> WORK ITEM
Looking through the records that follow, determine how many lines contain "drawStrip" and reply with that number alone.

[[ DATA FOR ANALYSIS, beginning ]]

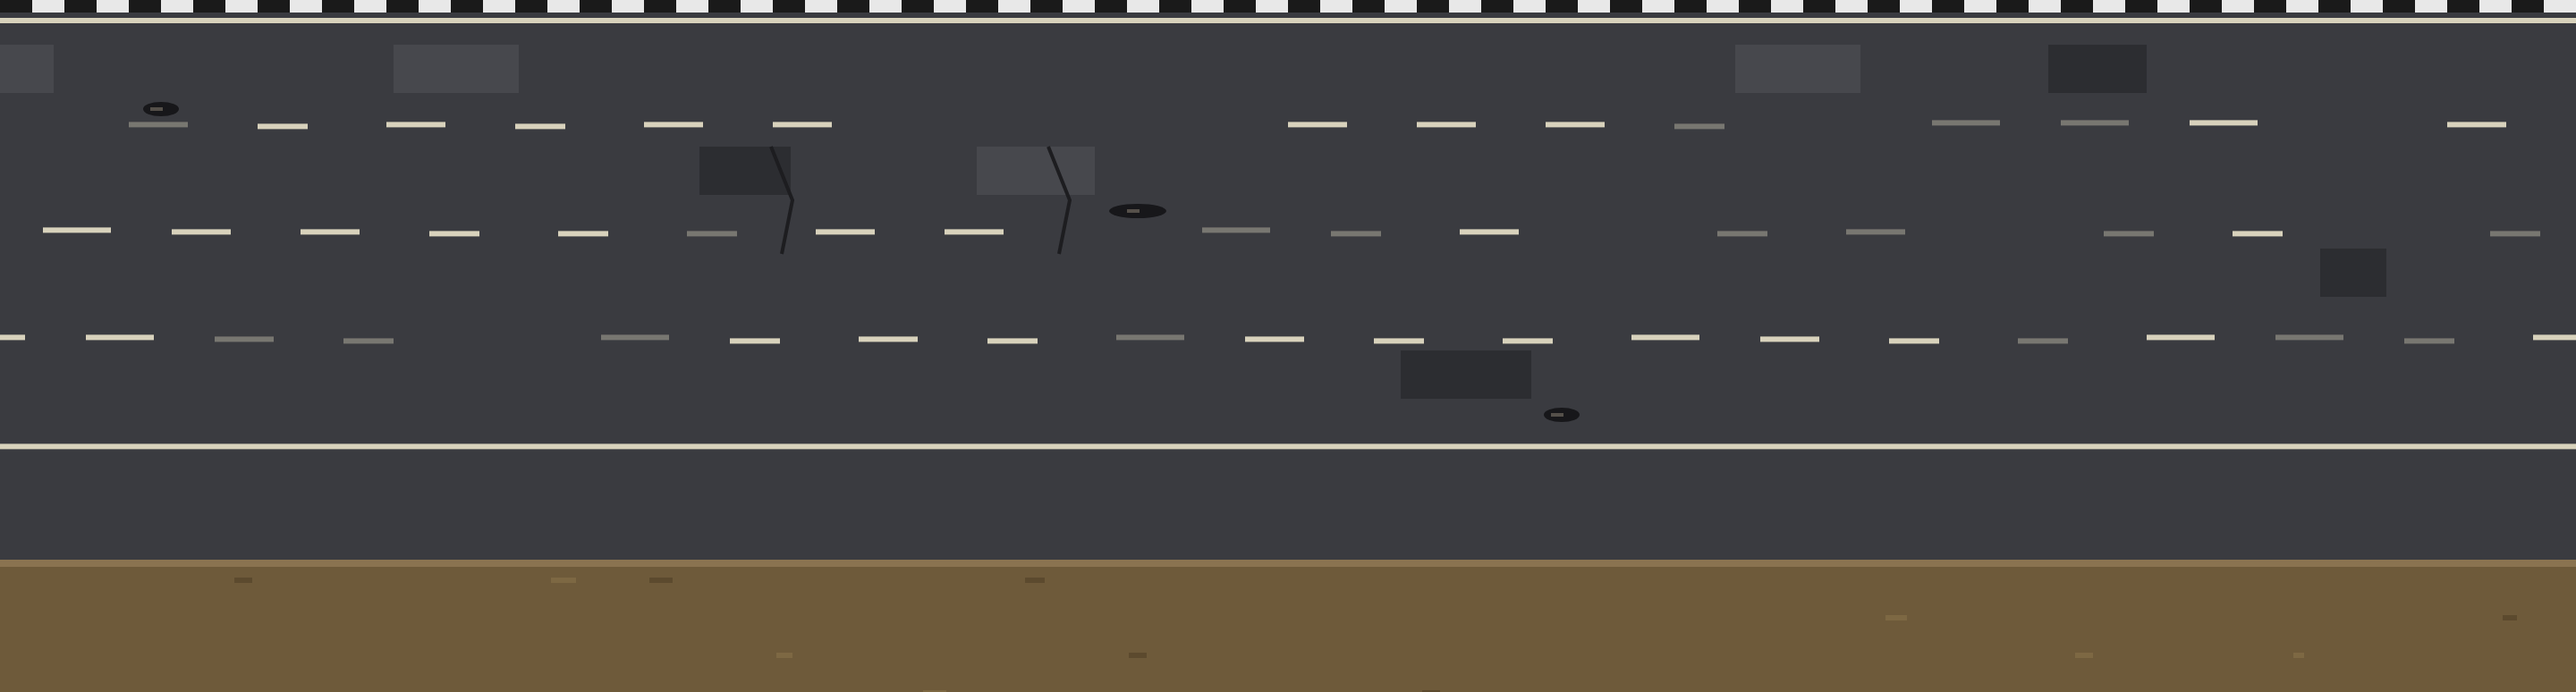
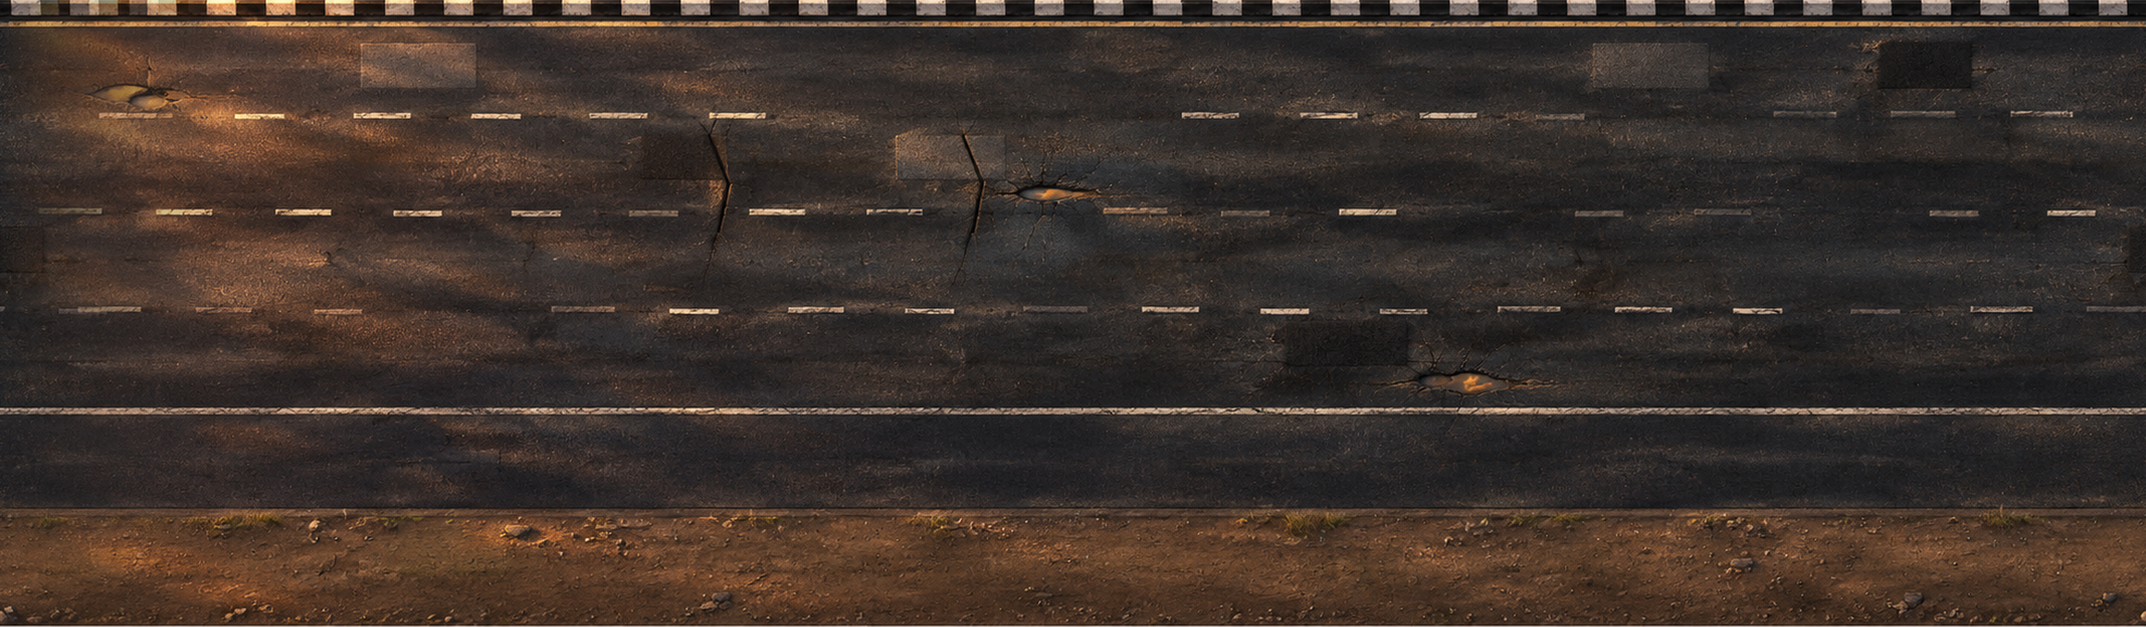
feat(ui): replace background placeholders with photo assets

diff --git a/Source/RoadView.cpp b/Source/RoadView.cpp
@@ -8,12 +8,12 @@ namespace
 // Все картинки — PNG в Assets/, вшиваются в плагин при сборке. Замените файл с тем же именем
 // и пересоберите. Размеры ниже — в пикселях окна; разрешение картинки может быть любым,
 // важны только пропорции.
-//   sky.png            900×200   небо до горизонта
-//   mountains.png      600×60    горы, бесшовно по горизонтали, низ = горизонт
-//   skyline.png        1160×140  город, бесшовно, низ = горизонт
-//   road.png           1440×387  дорога от бордюра (y = 193) вниз, бесшовно; полосы — laneY()
-//   lamp.png           30×150    фонарь, повторяется каждые 280, низ = верх дороги
-//   props.png          1200×80   обочина (арбузы, шины), бесшовно; земля на 60 от верха
+//   sky.png            900×300   небо до горизонта (растягивается)
+//   mountains.png      543×60    горы, бесшовно по горизонтали, низ = горизонт
+//   skyline.png        694×140   город, бесшовно, низ = горизонт
+//   road.png           1333×390  дорога от верха бордюра (y = 184.5) вниз, бесшовно; полосы — laneY()
+//   lamp.png           40×150    фонарь, повторяется каждые 280, низ = верх дороги
+//   props.png          740×90    обочина, бесшовно; земля на 88 от верха
 //   car_<цвет>.png     кузов сбоку без колёс, нос вправо; ширина = длина машины, низ = асфальт
 //   wheel.png          колесо анфас, квадрат, колесо вписано в края
 //   tint.png, rust.png накладки того же размера, что car_black / car_rust: тонировка, ржавчина
@@ -499,14 +499,14 @@ void RoadView::drawScene (juce::Graphics& g) const
     const float ground = scroll + camU;
 
     g.drawImage (sky, { 0.0f, 0.0f, W, juce::jmax (40.0f, horizon) });
-    drawStrip (g, mountains, ground * 0.03f, 600.0f, 600.0f, 60.0f * cityScale, horizon - 60.0f * cityScale, 0.0f, W);
+    drawStrip (g, mountains, ground * 0.03f, 543.0f, 543.0f, 60.0f * cityScale, horizon - 60.0f * cityScale, 0.0f, W);
 
     {
         // Город чуть приближается вместе с камерой.
         const float zs = (1.0f + (zoom - 1.0f) * 0.4f) * cityScale;
         juce::Graphics::ScopedSaveState save (g);
         g.addTransform (juce::AffineTransform::translation (-W * 0.5f, 0.0f).scaled (zs).translated (W * 0.5f, horizon));
-        drawStrip (g, skyline, ground * 0.1f, 1160.0f, 1160.0f, 140.0f, -140.0f, W * 0.5f - W * 0.5f / zs, W * 0.5f + W * 0.5f / zs);
+        drawStrip (g, skyline, ground * 0.1f, 694.0f, 694.0f, 140.0f, -140.0f, W * 0.5f - W * 0.5f / zs, W * 0.5f + W * 0.5f / zs);
     }
 
     juce::Graphics::ScopedSaveState save (g);
@@ -515,9 +515,9 @@ void RoadView::drawScene (juce::Graphics& g) const
     const float margin = 2.0f + shakePx / zoom;
     const float x0 = W * 0.5f - W * 0.5f / zoom - margin, x1 = W * 0.5f + W * 0.5f / zoom + margin;
 
-    drawStrip (g, road, ground, 1440.0f, 1440.0f, 387.0f, roadTop - 7.0f, x0, x1);
-    drawStrip (g, props, ground * 1.1f, 1200.0f, 1200.0f, 80.0f, roadBottom + 40.0f - 60.0f, x0, x1);
-    drawStrip (g, lamp, ground * 0.8f, 280.0f, 30.0f, 150.0f, roadTop - 150.0f, x0, x1);
+    drawStrip (g, road, ground, 1333.0f, 1333.0f, 390.0f, roadTop - 15.5f, x0, x1);
+    drawStrip (g, props, ground * 1.1f, 740.0f, 740.0f, 90.0f, roadBottom + 40.0f - 88.0f, x0, x1);
+    drawStrip (g, lamp, ground * 0.8f, 280.0f, 40.0f, 150.0f, roadTop - 150.0f, x0, x1);
 
     std::array<int, numCars> order {};
     for (int i = 0; i < numCars; ++i)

[[ DATA FOR ANALYSIS, end ]]

> YOUR RESPONSE
10